Date of birth:
March 15th, 1900 (Lewistown/Pensylvania, United States)
Date of death:
February 3rd, 1943 (North Atlantic Ocean)
Mentioned on:
East Coast Memorial U.S.A.
Nationality:
American

Biography

George L. Fox was born on in Lewistown, Pensylvania on 15th March 1900 as one of five children. At the age of 17 he joined the U.S. Army and fought as a Medical Orderly on the Western Front, earning the Silver Star, Purple Heart and French Croix de Guerre. After the war he finished High School and worked for a trust company. Following he went studying at the Moody Bible Institute and at the Illinois Wesleyan University. In 1923 he got married an became father in 1924. He graduated in 1931. After his graduation he became a Methodist preacher in Downs, Illinois and later Rye, New Hampshire. After joining the Boston University School of Theology he becam an ordained minister in 1934. Following this he took on a church in Waits River, Vermont, and for a second time became a father. He remained in Vermont, moving church twice and becoming the state chaplain and historian for the American Legion.

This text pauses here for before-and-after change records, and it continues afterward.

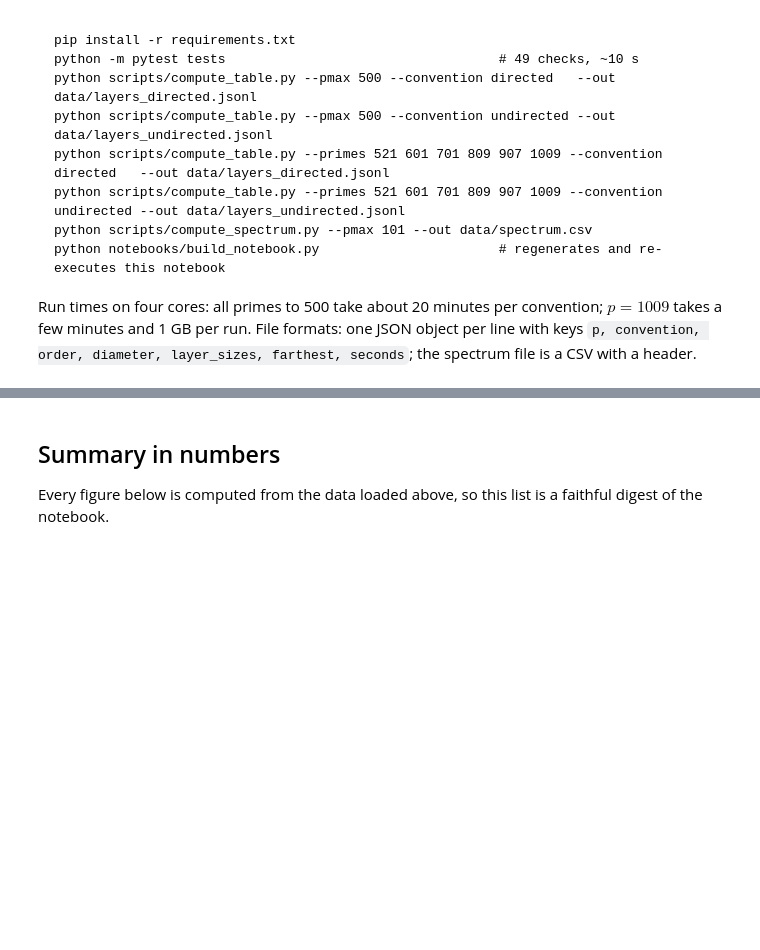
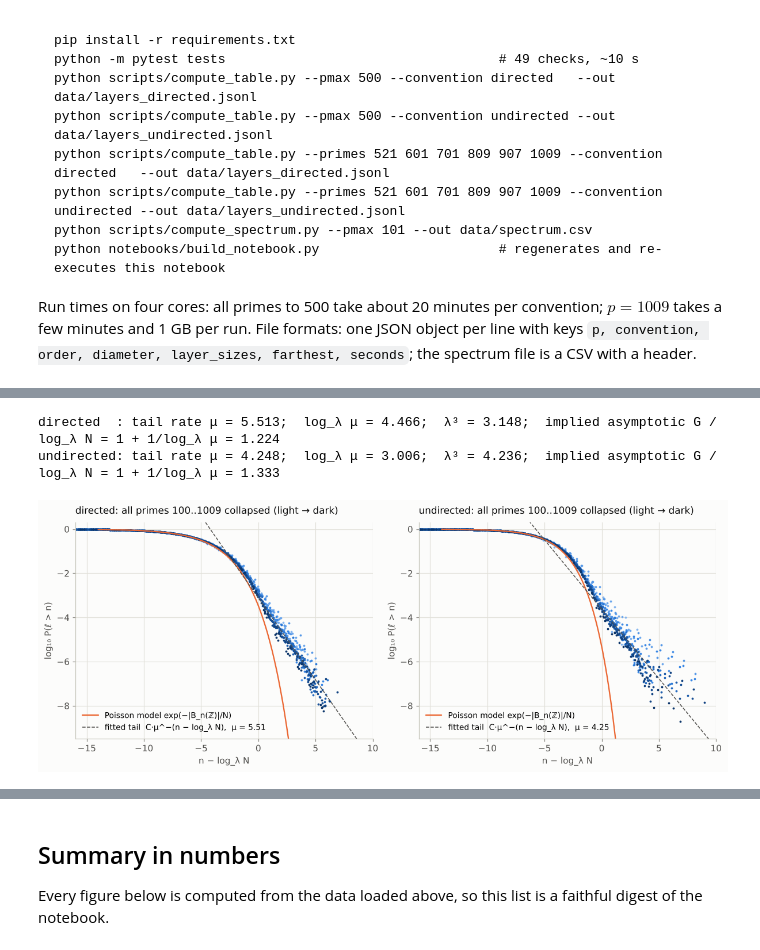
Before and after one commit to CRStruesel/God-s-Number-Project, a Jupyter notebook: notebooks/gods_number.ipynb, the cells around one changed output, grey strips where cells are left out. Cells and saved outputs as stored; diff of their text form; code cells hidden in the pictures; blank space fills up the shorter version.

```diff
--- a/notebooks/gods_number.ipynb
+++ b/notebooks/gods_number.ipynb
@@ -1449,0 +1462,15 @@ farthest, seconds`; the spectrum file is a CSV with a header.
+# %%
+lamv = {"directed": psi, "undirected": phi}
+BZ = {c: np.cumsum(np.array(layers_extended(140, c), dtype=object)).astype(float) for c in lamv}
+poisson_rows = []
+for conv in ["directed", "undirected"]:
+    for p in [101, 211, 499, 1009]:
+        L = np.array(DATA[conv][p]["layer_sizes"], float); N = L.sum()
+        model = 1 - np.exp(-BZ[conv][:len(L)] / N)
+        unc = N * np.exp(-BZ[conv] / N)
+        poisson_rows.append({"conv": conv, "p": p, "G": len(L) - 1, "Poisson G": int(np.argmax(unc < 0.5)),
+                     "mean ℓ": round(float((np.arange(len(L)) * L).sum() / N), 2),
+                     "Poisson mean": round(float(np.sum(np.exp(-BZ[conv] / N))), 2),
+                     "sup |actual − model| of P(ℓ ≤ n)": round(float(np.max(np.abs(np.cumsum(L) / N - model))), 4),
+                     "G / log_λ N": round((len(L) - 1) / (math.log(N) / math.log(lamv[conv])), 3)})
+pd.DataFrame(poisson_rows).set_index(["conv", "p"])
@@ -1449,0 +1498,29 @@ farthest, seconds`; the spectrum file is a CSV with a header.
+# %%
+fig, axes = plt.subplots(1, 2, figsize=(11, 4.4))
+tail_fit = {}
+for ax, conv in zip(axes, ["directed", "undirected"]):
+    ps = sorted(p for p in DATA[conv] if p >= 100)
+    ramp3 = [SEQ[i] for i in np.linspace(0, len(SEQ) - 1, len(ps)).round().astype(int)]
+    xs, ys = [], []
+    for p, col in zip(ps, ramp3):
+        L = np.array(DATA[conv][p]["layer_sizes"], float); N = L.sum(); unr = N - np.cumsum(L)
+        logN = math.log(N) / math.log(lamv[conv]); n = np.arange(len(L)); m = unr > 0
+        ax.plot(n[m] - logN, np.log10(unr[m] / N), ".", color=col, ms=3)
+        mm = (unr / N < 1e-3) & (unr / N > 1e-7) & (unr > 20)
+        if p >= 150: xs += list(n[mm] - logN); ys += list(np.log(unr[mm] / N))
+    c0 = BZ[conv][100] / lamv[conv] ** 100
+    x = np.linspace(-14, 10, 400)
+    ax.plot(x, np.log10(np.exp(-c0 * lamv[conv] ** x)), color=PAL["undirected"], label="Poisson model exp(−|B_n(ℤ)|/N)", **LINE)
+    s, i = np.polyfit(xs, ys, 1); mu = math.exp(-s); tail_fit[conv] = mu
+    ax.plot(x, (i + s * x) / math.log(10), "--", color=INK2, lw=1, label=f"fitted tail  C·μ^−(n − log_λ N),  μ = {mu:.2f}")
+    style(ax, f"{conv}: all primes 100..1009 collapsed (light → dark)", "n − log_λ N", "log₁₀ P(ℓ > n)")
+    ax.set_ylim(-9.5, 0.3); ax.set_xlim(-16, 10); ax.legend(loc="lower left")
+plt.tight_layout()
+for conv in ["directed", "undirected"]:
+    mu = tail_fit[conv]; lam = lamv[conv]
+    print(f"{conv:10s}: tail rate μ = {mu:.3f};  log_λ μ = {math.log(mu)/math.log(lam):.3f};  λ³ = {lam**3:.3f};"
+          f"  implied asymptotic G / log_λ N = 1 + 1/log_λ μ = {1 + math.log(lam)/math.log(mu):.3f}")
+# %% [output]
+directed  : tail rate μ = 5.513;  log_λ μ = 4.466;  λ³ = 3.148;  implied asymptotic G / log_λ N = 1 + 1/log_λ μ = 1.224
+undirected: tail rate μ = 4.248;  log_λ μ = 3.006;  λ³ = 4.236;  implied asymptotic G / log_λ N = 1 + 1/log_λ μ = 1.333
+[figure, added]
```
Also changed, not shown: parts of 13 cells of this notebook, 1 other file.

When the Second World War broke out, Fox joined the Army again in 1942. On the same day his oldest child (son Wyatt Ray) joined the Marine Corps. Late 1942 he was transferred to Camp Myles Standish in Taunton, Massachusetts and attended Chaplains School at Harvard University, England. There he met fellow chaplains Alexander D. Goode, Clark V. Poling and John P. Washington. In January 1943, the chaplains embarked on board the U.S.A.T. Dorchester for a journey with 900 military to Greenland. On 2nd February 1943 the ship was torpedoed by U-223. George L. Fox stayed, together with the other three chaplains with the men that could not leave the ship and died.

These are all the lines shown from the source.